The name “ombudsman” comes from Swedish and literally means “representative.” At the most fundamental level, an ombuds is one who assists individuals and groups in the resolution of conflicts or concerns. There are a number of different titles or names for this position, including: “ombudsman,” “ombudsperson” or “ombuds”. The Medical College of Wisconsin has chosen to use the gender-neutral term “Ombuds” to reflect our cultural sensitivity and commitment to diversity.
Ombuds work in all types of organizations, including government agencies, colleges and universities, corporations, hospitals and other medical facilities and news organizations. The organizational ombuds is defined as a designated neutral who is appointed or employed by an organization to facilitate the informal resolution of concerns of employees, managers, students and, sometimes, external clients of the organization.
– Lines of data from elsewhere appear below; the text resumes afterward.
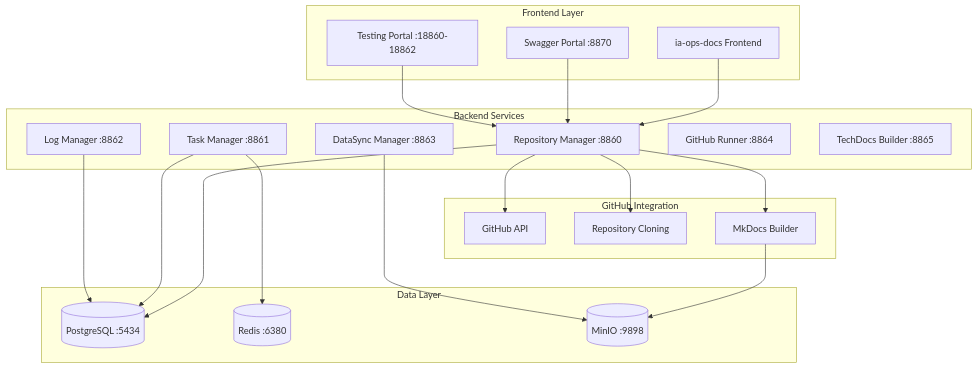
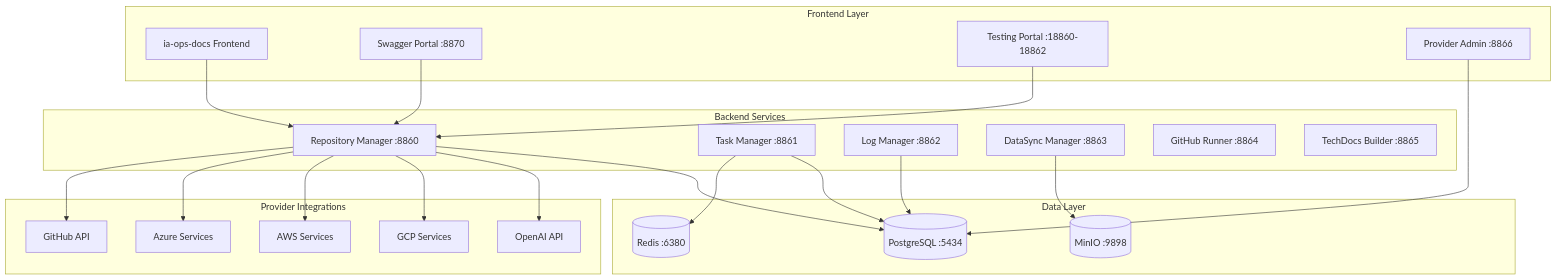
The diagram in README.md (giovanemere/ia-ops-dev-core), drawn with Mermaid before and after one commit. The commit also changed other lines of this file and 4 other files, not shown here.

````diff
--- a/README.md
+++ b/README.md
@@ -7,42 +7,47 @@
 ```mermaid
 graph TB
     subgraph "Frontend Layer"
         FE[ia-ops-docs Frontend]
         SP[Swagger Portal :8870]
         TP[Testing Portal :18860-18862]
+        PA[Provider Admin :8866]
     end
     
     subgraph "Backend Services"
         RM[Repository Manager :8860]
         TM[Task Manager :8861] 
         LM[Log Manager :8862]
         DS[DataSync Manager :8863]
         GR[GitHub Runner :8864]
         TD[TechDocs Builder :8865]
     end
     
-    subgraph "GitHub Integration"
+    subgraph "Provider Integrations"
         GH[GitHub API]
-        CLONE[Repository Cloning]
-        MKDOCS[MkDocs Builder]
+        AZ[Azure Services]
+        AWS[AWS Services]
+        GCP[GCP Services]
+        AI[OpenAI API]
     end
     
     subgraph "Data Layer"
         PG[(PostgreSQL :5434)]
         RD[(Redis :6380)]
         MN[(MinIO :9898)]
     end
     
     FE --> RM
     SP --> RM
     TP --> RM
+    PA --> PG
     RM --> GH
-    RM --> CLONE
-    RM --> MKDOCS
-    MKDOCS --> MN
+    RM --> AZ
+    RM --> AWS
+    RM --> GCP
+    RM --> AI
     RM --> PG
     TM --> RD
     TM --> PG
     LM --> PG
     DS --> MN
 ```
````
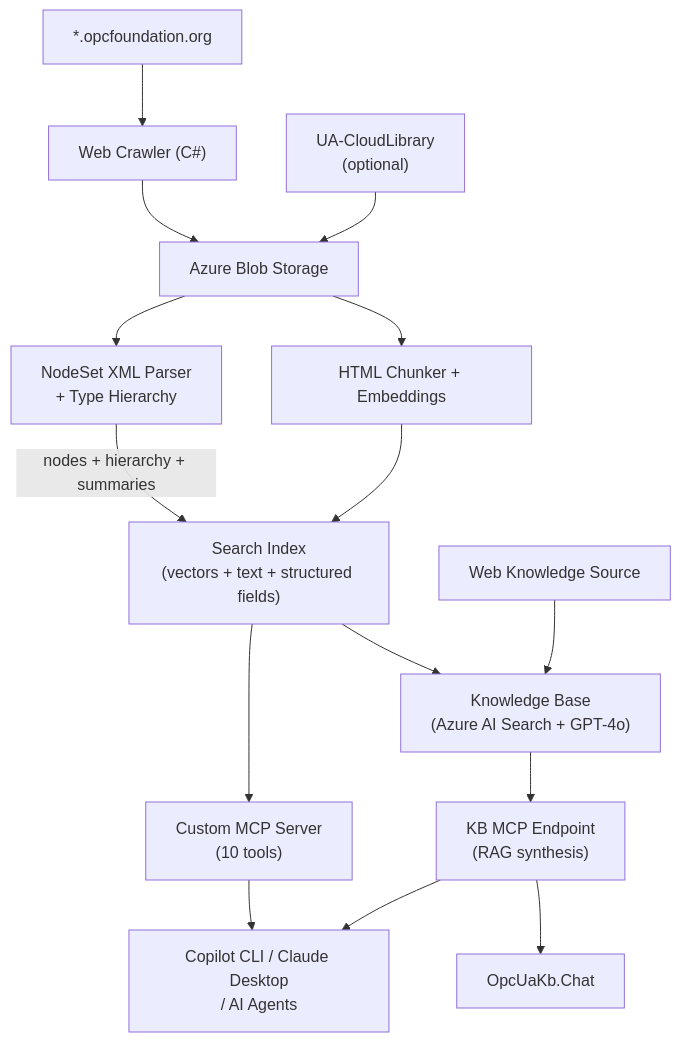
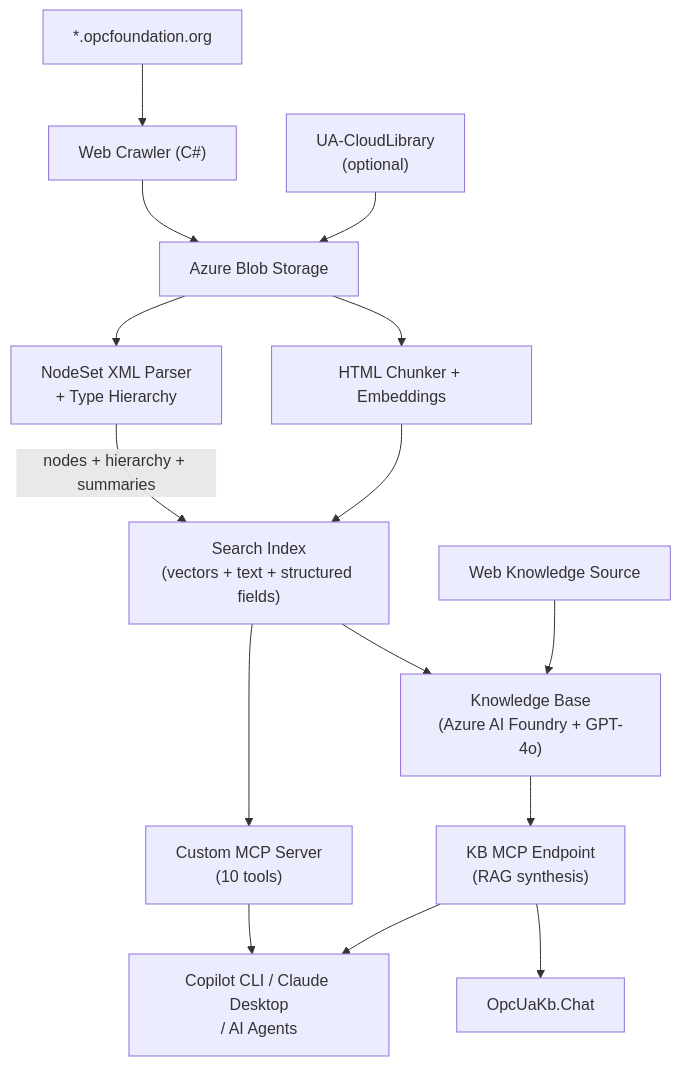
Before and after one commit to marcschier/OpcUaKb: the diagram in README.md, drawn with Mermaid. The commit also changed other lines of this file, not shown here.

First line of the commit message:
Update README for v3.0 Foundry migration and list_specs improvements

````diff
--- a/README.md
+++ b/README.md
@@ -13,17 +13,17 @@
 ```mermaid
 graph TD
     OPC["*.opcfoundation.org"] --> Crawler["Web Crawler (C#)"]
     CloudLib["UA-CloudLibrary<br/>(optional)"] --> Blob
     Crawler --> Blob["Azure Blob Storage"]
     Blob --> Chunker["HTML Chunker + Embeddings"]
     Blob --> NodeSet["NodeSet XML Parser<br/>+ Type Hierarchy"]
     Chunker --> Index["Search Index<br/>(vectors + text + structured fields)"]
     NodeSet --> |"nodes + hierarchy + summaries"| Index
-    Web["Web Knowledge Source"] --> KB["Knowledge Base<br/>(Azure AI Search + GPT-4o)"]
+    Web["Web Knowledge Source"] --> KB["Knowledge Base<br/>(Azure AI Foundry + GPT-4o)"]
     Index --> KB
     KB --> MCP1["KB MCP Endpoint<br/>(RAG synthesis)"]
     Index --> McpServer["Custom MCP Server<br/>(10 tools)"]
     MCP1 --> Clients["Copilot CLI / Claude Desktop<br/>/ AI Agents"]
     McpServer --> Clients
     MCP1 --> Chat["OpcUaKb.Chat"]
 ```
````
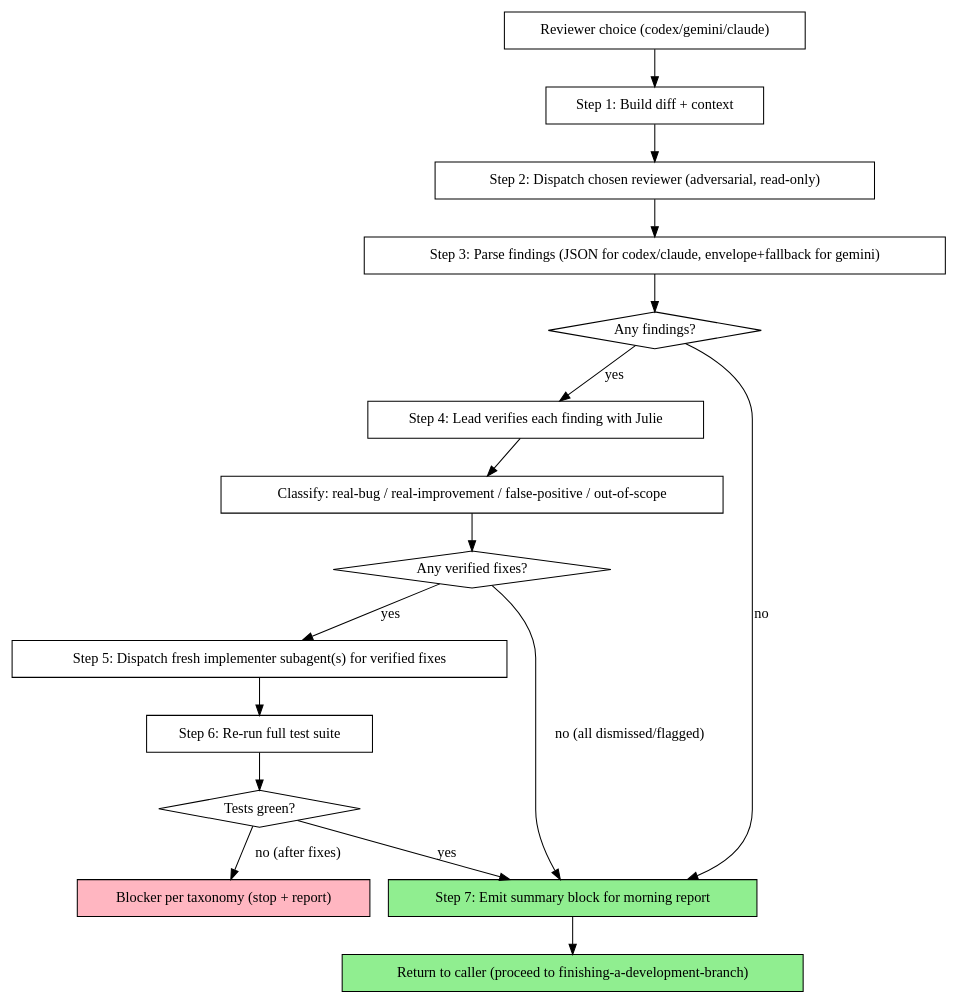
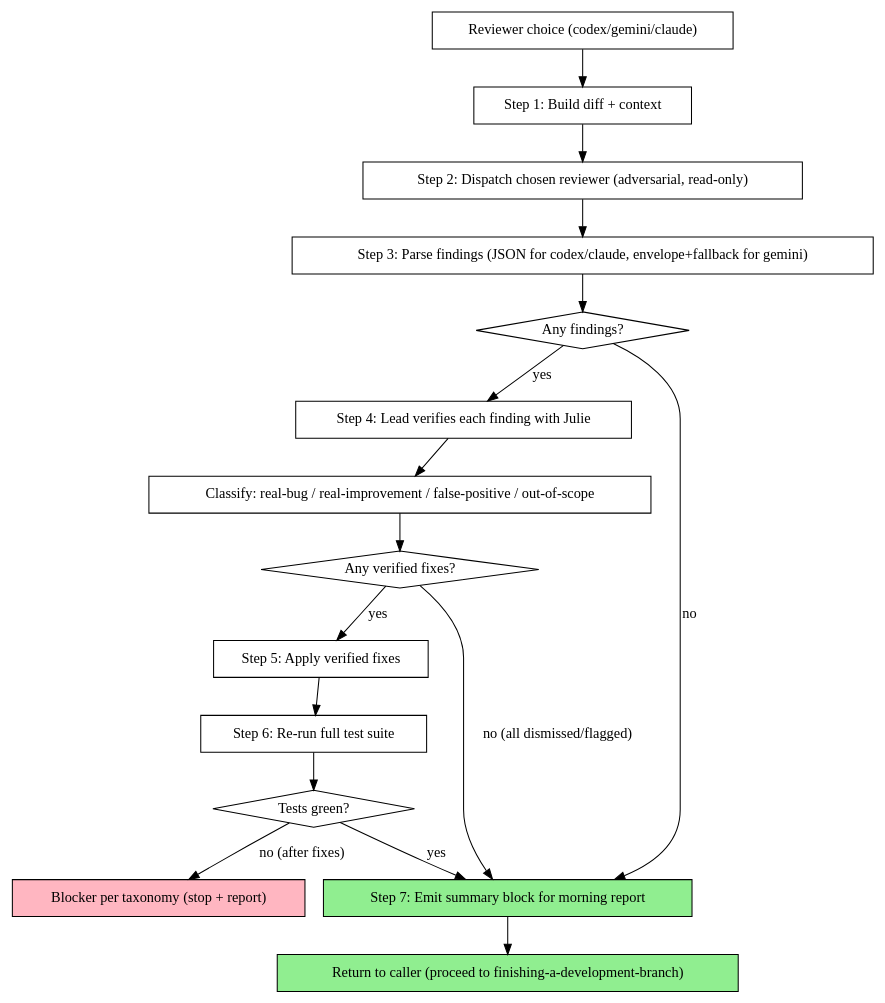
One commit to anortham/razorback changed the diagram in skills/pre-merge-review/SKILL.md. Above: the diagram before and after it, drawn with Graphviz. The commit also changed other lines of this file and 17 other files, not shown here.

Commit message:
release: 0.12.0 - tighten review flow

````diff
--- a/skills/pre-merge-review/SKILL.md
+++ b/skills/pre-merge-review/SKILL.md
@@ -32,36 +32,36 @@
 ```dot
 digraph pre_merge_review {
     rankdir=TB;
 
     "Reviewer choice (codex/gemini/claude)" [shape=box];
     "Step 1: Build diff + context" [shape=box];
     "Step 2: Dispatch chosen reviewer (adversarial, read-only)" [shape=box];
     "Step 3: Parse findings (JSON for codex/claude, envelope+fallback for gemini)" [shape=box];
     "Any findings?" [shape=diamond];
     "Step 4: Lead verifies each finding with Julie" [shape=box];
     "Classify: real-bug / real-improvement / false-positive / out-of-scope" [shape=box];
     "Any verified fixes?" [shape=diamond];
-    "Step 5: Dispatch fresh implementer subagent(s) for verified fixes" [shape=box];
+    "Step 5: Apply verified fixes" [shape=box];
     "Step 6: Re-run full test suite" [shape=box];
     "Tests green?" [shape=diamond];
     "Step 7: Emit summary block for morning report" [shape=box style=filled fillcolor=lightgreen];
     "Return to caller (proceed to finishing-a-development-branch)" [shape=box style=filled fillcolor=lightgreen];
     "Blocker per taxonomy (stop + report)" [shape=box style=filled fillcolor=lightpink];
 
     "Reviewer choice (codex/gemini/claude)" -> "Step 1: Build diff + context";
     "Step 1: Build diff + context" -> "Step 2: Dispatch chosen reviewer (adversarial, read-only)";
     "Step 2: Dispatch chosen reviewer (adversarial, read-only)" -> "Step 3: Parse findings (JSON for codex/claude, envelope+fallback for gemini)";
     "Step 3: Parse findings (JSON for codex/claude, envelope+fallback for gemini)" -> "Any findings?";
     "Any findings?" -> "Step 7: Emit summary block for morning report" [label="no"];
     "Any findings?" -> "Step 4: Lead verifies each finding with Julie" [label="yes"];
     "Step 4: Lead verifies each finding with Julie" -> "Classify: real-bug / real-improvement / false-positive / out-of-scope";
     "Classify: real-bug / real-improvement / false-positive / out-of-scope" -> "Any verified fixes?";
     "Any verified fixes?" -> "Step 7: Emit summary block for morning report" [label="no (all dismissed/flagged)"];
-    "Any verified fixes?" -> "Step 5: Dispatch fresh implementer subagent(s) for verified fixes" [label="yes"];
-    "Step 5: Dispatch fresh implementer subagent(s) for verified fixes" -> "Step 6: Re-run full test suite";
+    "Any verified fixes?" -> "Step 5: Apply verified fixes" [label="yes"];
+    "Step 5: Apply verified fixes" -> "Step 6: Re-run full test suite";
     "Step 6: Re-run full test suite" -> "Tests green?";
     "Tests green?" -> "Step 7: Emit summary block for morning report" [label="yes"];
     "Tests green?" -> "Blocker per taxonomy (stop + report)" [label="no (after fixes)"];
     "Step 7: Emit summary block for morning report" -> "Return to caller (proceed to finishing-a-development-branch)";
 }
 ```
````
The primary duties of an organizational ombuds are to work with individuals and groups in an organization to explore and assist them in determining options to help resolve conflicts, problematic issues or concerns; and to bring systemic concerns to the attention of the organization for resolution.
An organizational ombuds operates in a manner to preserve the confidentiality of those seeking services, maintains a neutral/impartial position with respect to the concerns raised, works at an informal level of the organizational system and is independent of formal organizational structures.
The most important skills of an effective ombuds include active listening, communicating successfully with a diverse range of people, remaining nonjudgmental, having the courage to speak up and address problems at higher levels within an organization, problem solving and analytical ability and conflict resolution skills.
All faculty, staff physicians, postdoctoral fellows and staff of the Medical College of Wisconsin can use the Ombuds Office.